● **What is expected**: What lines in the following entries hold the word "translate"? Copy each one.

Difference listings:

——————————

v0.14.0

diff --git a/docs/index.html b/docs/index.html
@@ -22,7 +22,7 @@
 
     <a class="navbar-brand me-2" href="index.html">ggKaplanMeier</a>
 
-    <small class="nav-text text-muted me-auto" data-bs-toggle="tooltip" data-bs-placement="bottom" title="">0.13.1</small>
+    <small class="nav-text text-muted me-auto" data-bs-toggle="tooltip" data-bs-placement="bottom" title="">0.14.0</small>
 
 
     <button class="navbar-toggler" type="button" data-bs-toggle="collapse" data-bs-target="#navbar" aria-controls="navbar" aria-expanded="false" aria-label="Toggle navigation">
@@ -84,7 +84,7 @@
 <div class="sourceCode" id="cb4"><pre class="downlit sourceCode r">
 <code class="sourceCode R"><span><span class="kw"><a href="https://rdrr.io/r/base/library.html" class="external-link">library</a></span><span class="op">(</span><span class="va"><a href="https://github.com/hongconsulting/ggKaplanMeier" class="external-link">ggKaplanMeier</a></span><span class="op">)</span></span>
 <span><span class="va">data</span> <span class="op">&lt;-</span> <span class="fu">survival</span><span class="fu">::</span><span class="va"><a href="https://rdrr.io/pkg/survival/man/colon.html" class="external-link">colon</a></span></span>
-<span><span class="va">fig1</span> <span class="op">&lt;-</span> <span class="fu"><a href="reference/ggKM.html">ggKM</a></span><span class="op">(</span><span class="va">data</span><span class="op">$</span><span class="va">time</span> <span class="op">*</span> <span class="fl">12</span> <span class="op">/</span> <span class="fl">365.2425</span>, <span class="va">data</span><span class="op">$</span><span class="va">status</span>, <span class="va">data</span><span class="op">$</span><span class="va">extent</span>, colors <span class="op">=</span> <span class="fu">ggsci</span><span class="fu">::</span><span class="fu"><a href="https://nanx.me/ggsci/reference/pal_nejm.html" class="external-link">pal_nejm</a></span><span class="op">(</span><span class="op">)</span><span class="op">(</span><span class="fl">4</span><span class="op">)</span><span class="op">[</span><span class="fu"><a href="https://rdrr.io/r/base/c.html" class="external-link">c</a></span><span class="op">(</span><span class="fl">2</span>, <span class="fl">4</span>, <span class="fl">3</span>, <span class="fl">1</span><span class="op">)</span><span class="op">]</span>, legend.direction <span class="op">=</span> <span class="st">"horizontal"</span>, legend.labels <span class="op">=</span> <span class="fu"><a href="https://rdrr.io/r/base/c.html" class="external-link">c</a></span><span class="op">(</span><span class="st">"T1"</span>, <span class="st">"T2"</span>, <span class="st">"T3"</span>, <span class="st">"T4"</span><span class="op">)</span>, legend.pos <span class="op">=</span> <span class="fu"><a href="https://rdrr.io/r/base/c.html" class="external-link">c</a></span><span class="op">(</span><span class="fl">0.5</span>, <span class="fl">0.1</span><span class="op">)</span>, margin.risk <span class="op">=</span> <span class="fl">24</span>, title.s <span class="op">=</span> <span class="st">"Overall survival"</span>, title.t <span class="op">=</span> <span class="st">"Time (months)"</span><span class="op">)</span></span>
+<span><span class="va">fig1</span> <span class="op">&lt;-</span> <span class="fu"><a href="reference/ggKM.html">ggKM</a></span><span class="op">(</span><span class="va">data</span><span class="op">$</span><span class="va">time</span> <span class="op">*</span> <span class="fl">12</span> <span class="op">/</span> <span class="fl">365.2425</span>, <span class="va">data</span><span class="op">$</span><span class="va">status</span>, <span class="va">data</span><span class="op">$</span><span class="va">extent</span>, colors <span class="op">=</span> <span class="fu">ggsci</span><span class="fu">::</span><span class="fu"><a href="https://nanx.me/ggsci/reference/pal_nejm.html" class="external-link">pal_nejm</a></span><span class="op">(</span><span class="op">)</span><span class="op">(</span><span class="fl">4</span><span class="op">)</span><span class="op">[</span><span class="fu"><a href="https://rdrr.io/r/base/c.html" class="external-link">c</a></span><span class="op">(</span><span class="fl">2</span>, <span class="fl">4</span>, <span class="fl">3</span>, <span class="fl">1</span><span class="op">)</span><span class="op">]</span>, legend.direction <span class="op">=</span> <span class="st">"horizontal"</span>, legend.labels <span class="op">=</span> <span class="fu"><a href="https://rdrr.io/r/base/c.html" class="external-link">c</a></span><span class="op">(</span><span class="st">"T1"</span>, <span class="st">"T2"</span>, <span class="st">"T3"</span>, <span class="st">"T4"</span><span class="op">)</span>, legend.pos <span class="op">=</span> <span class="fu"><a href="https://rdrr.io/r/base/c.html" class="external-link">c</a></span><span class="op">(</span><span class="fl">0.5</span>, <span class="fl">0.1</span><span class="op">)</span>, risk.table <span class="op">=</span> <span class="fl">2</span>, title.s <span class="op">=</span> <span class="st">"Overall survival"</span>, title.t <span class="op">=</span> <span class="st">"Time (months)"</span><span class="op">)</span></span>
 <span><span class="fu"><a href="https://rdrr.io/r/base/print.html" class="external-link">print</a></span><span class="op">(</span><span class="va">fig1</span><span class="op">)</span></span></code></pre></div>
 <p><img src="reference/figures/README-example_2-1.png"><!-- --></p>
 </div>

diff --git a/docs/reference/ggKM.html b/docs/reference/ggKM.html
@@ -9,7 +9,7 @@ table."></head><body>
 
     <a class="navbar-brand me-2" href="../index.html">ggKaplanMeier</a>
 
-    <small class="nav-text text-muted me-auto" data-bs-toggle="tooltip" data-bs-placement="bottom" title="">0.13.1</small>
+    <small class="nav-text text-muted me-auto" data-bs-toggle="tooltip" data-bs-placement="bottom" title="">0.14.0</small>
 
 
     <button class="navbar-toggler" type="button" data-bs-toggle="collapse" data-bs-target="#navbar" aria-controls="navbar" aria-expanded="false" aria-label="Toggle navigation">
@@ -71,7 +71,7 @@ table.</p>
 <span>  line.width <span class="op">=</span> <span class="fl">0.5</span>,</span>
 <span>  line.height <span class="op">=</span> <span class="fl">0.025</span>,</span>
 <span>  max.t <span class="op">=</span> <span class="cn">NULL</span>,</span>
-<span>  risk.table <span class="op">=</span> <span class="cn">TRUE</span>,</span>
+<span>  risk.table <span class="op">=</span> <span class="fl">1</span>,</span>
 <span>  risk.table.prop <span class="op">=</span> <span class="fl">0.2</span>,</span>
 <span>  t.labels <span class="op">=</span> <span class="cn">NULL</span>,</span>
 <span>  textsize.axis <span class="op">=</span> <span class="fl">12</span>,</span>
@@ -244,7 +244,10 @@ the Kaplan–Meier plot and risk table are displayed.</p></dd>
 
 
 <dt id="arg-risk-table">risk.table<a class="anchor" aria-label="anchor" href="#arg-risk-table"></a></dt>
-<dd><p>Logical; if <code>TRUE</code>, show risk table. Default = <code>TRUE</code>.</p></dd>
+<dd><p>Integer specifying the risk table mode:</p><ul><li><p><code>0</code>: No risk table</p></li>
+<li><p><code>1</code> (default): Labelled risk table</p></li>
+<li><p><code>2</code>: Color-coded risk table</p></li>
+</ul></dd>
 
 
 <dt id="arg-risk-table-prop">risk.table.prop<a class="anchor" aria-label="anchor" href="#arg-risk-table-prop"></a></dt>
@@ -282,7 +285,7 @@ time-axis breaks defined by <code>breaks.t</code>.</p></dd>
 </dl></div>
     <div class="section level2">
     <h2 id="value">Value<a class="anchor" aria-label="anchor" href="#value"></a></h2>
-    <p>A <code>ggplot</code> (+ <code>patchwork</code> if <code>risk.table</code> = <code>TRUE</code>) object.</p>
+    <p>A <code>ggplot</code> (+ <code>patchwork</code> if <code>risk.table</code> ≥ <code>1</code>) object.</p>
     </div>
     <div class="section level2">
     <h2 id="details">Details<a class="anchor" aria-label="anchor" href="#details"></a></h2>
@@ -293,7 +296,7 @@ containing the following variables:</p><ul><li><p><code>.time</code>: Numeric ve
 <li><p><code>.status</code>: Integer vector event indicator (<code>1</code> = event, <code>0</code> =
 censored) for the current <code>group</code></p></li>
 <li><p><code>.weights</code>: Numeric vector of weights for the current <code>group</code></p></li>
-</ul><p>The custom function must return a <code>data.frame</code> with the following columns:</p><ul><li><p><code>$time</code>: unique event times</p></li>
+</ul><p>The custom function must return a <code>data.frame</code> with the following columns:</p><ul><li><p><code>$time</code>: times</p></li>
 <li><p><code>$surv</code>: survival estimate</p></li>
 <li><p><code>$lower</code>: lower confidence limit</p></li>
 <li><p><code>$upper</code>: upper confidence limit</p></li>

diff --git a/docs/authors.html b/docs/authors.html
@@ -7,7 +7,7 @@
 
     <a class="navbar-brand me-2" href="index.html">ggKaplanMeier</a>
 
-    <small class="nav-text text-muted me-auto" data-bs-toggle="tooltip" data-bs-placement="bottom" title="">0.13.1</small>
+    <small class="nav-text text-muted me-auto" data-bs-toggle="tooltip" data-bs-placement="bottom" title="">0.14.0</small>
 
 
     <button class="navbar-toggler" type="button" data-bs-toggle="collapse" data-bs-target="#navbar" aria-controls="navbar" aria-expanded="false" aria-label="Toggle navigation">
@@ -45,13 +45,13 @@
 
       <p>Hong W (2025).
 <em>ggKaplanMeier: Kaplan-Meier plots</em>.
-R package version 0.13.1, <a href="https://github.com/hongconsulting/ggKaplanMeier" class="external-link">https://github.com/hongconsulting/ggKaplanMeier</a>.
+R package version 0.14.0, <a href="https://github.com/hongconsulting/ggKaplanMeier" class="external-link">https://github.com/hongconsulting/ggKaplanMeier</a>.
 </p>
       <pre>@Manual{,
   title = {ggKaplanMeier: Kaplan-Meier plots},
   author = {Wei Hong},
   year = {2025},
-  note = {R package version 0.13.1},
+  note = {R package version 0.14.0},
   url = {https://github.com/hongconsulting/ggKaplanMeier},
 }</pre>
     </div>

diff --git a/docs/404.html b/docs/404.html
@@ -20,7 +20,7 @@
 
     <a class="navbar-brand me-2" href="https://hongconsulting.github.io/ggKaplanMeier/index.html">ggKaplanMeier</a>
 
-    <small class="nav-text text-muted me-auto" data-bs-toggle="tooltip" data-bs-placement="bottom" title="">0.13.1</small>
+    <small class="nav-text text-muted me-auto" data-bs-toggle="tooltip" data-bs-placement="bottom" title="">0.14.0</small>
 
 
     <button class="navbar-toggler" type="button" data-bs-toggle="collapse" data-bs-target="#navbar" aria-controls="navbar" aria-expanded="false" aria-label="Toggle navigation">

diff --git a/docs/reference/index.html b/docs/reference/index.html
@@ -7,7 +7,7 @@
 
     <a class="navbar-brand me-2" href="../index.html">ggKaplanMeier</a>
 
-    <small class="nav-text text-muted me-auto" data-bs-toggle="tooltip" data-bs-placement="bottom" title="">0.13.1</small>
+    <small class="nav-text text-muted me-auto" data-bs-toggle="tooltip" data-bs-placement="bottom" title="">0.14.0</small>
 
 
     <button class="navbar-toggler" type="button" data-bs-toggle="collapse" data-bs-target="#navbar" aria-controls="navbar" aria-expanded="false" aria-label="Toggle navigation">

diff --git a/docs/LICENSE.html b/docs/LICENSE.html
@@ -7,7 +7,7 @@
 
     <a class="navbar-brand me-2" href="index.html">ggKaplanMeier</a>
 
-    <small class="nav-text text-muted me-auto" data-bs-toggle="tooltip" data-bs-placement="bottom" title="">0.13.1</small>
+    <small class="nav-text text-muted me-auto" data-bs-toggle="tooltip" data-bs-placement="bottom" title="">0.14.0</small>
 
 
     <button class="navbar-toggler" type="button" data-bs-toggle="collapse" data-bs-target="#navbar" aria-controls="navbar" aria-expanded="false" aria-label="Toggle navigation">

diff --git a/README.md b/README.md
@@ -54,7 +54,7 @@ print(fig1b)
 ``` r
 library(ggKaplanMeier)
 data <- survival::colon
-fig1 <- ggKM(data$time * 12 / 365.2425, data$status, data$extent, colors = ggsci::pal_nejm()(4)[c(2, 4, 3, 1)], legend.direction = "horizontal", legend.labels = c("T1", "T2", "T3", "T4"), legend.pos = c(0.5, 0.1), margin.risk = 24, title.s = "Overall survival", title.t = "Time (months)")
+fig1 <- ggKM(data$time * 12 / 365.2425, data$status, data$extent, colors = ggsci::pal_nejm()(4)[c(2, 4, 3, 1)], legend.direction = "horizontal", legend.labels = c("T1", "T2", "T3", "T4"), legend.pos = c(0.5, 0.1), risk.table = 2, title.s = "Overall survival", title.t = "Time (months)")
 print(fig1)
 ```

——————————

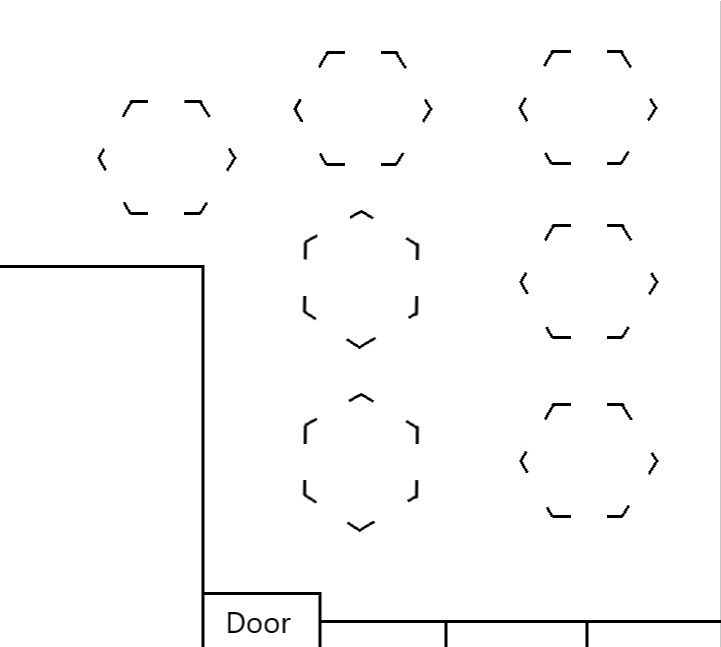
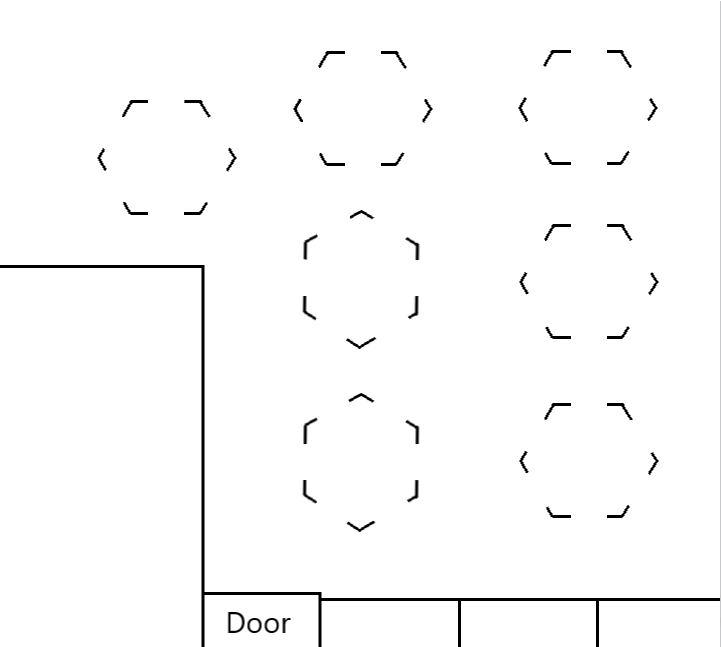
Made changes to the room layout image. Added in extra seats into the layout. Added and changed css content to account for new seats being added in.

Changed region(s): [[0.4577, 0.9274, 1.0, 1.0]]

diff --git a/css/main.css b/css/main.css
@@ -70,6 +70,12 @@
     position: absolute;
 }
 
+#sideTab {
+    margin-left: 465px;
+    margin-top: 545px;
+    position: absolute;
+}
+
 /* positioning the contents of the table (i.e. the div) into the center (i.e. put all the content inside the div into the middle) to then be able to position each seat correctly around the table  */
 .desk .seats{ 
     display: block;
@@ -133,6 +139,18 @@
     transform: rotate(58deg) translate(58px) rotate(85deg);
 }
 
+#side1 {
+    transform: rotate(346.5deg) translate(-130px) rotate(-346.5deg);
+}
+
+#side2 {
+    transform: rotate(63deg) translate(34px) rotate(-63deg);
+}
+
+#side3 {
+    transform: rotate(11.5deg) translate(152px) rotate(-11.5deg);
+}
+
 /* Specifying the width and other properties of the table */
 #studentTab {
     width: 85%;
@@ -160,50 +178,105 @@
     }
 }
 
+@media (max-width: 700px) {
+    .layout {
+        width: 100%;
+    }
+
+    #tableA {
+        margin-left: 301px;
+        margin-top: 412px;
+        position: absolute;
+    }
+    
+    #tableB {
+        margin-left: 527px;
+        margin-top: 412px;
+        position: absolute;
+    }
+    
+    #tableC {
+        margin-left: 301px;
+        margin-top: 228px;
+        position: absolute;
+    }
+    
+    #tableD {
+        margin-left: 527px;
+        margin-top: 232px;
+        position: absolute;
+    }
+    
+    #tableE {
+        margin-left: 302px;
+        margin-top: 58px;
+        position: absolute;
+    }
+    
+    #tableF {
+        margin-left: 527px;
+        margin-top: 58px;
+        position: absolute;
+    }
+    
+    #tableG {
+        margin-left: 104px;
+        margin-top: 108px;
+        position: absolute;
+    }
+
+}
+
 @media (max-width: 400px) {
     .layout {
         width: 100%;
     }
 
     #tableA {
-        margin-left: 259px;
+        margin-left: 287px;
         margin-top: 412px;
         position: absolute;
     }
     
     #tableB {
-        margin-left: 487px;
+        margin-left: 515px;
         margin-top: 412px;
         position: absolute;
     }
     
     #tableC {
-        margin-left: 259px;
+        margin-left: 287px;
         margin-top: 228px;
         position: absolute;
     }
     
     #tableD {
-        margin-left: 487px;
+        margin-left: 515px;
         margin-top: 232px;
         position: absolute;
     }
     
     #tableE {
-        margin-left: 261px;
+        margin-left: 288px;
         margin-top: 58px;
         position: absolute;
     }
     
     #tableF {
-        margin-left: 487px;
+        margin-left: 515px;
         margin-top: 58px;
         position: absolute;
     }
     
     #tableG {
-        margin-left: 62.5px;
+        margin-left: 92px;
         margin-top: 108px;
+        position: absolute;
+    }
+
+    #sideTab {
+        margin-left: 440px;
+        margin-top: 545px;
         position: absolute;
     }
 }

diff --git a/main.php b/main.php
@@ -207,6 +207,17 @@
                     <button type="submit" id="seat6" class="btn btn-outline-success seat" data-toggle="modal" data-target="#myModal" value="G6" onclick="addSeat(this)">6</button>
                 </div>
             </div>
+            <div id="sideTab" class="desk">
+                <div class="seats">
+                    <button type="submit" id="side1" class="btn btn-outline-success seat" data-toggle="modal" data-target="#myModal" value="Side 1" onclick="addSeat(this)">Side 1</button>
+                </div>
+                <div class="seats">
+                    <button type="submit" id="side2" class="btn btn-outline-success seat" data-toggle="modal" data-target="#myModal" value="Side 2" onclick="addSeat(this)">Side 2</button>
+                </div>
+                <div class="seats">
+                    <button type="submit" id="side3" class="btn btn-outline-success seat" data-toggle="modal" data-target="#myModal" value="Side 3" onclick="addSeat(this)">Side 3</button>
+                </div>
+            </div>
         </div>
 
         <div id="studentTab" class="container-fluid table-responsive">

——————————

● **Output below**:
     transform: rotate(58deg) translate(58px) rotate(85deg);
+    transform: rotate(346.5deg) translate(-130px) rotate(-346.5deg);
+    transform: rotate(63deg) translate(34px) rotate(-63deg);
+    transform: rotate(11.5deg) translate(152px) rotate(-11.5deg);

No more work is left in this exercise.